PECVD low and ultralow dielectric constant materials: From invention and research to products
This paper is based on the 2015 AVS John A. Thornton Memorial Award Lecture. In 2015, the semiconductor industry celebrated the 50th anniversary of Moore's law, which has been followed by the semiconductor industry, resulting in continuously improved performance and increased density of the semiconductor microprocessors. For 22 years, this progress was accomplished using the same materials, comprising the elements Si, Al, O, and N, and shrinking the dimensions of the devices. However, while the performance of the active devices improved with scaling according to Dennard's law, the RC delay of the interconnect did not scale and, at the 0.25 μm technology node, the RC of the interconnect became the bottleneck to the improvement of the performance of the ultralarge scale integrated circuits. To overcome this obstacle, it was necessary to introduce new materials in the interconnect. Al was replaced with the more conductive Cu in 1997, but it took seven more years and several technology nodes to replace the SiO2 insulator of the interconnect with a material of lower dielectric constant (low-k). The paper reviews the invention, development, and implementation in products of the low-k SiCOH and ultralow-k porous SiCOH (pSiCOH) interconnect dielectrics. It will discuss integration issues related to these materials, which are characterized by reduced mechanical and chemical properties compared to SiO2, and how to address some of these issues.

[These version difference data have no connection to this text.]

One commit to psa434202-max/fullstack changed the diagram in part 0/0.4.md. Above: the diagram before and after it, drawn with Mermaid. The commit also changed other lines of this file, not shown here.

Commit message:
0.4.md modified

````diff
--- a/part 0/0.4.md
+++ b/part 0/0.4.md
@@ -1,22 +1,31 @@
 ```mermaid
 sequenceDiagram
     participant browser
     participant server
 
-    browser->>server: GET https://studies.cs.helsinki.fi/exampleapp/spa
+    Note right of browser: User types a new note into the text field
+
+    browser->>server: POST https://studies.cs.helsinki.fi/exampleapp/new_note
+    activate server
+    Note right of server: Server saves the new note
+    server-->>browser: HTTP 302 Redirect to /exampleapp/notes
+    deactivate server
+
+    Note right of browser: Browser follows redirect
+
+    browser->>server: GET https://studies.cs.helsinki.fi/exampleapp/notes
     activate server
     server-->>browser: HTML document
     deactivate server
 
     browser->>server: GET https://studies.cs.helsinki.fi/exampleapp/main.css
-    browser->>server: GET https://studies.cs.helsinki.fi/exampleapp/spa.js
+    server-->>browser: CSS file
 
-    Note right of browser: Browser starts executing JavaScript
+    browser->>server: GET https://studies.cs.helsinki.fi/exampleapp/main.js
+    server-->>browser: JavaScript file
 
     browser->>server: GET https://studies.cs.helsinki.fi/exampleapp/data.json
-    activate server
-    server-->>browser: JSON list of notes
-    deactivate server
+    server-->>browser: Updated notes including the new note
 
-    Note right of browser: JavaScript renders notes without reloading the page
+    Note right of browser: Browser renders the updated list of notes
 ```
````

Finally, it will present the current status of the interconnect dielectrics, which enabled the continuation of Moore's law into the nanoscale dimensions, and the continuing efforts to further optimize the ultralow-k pSiCOH dielectrics.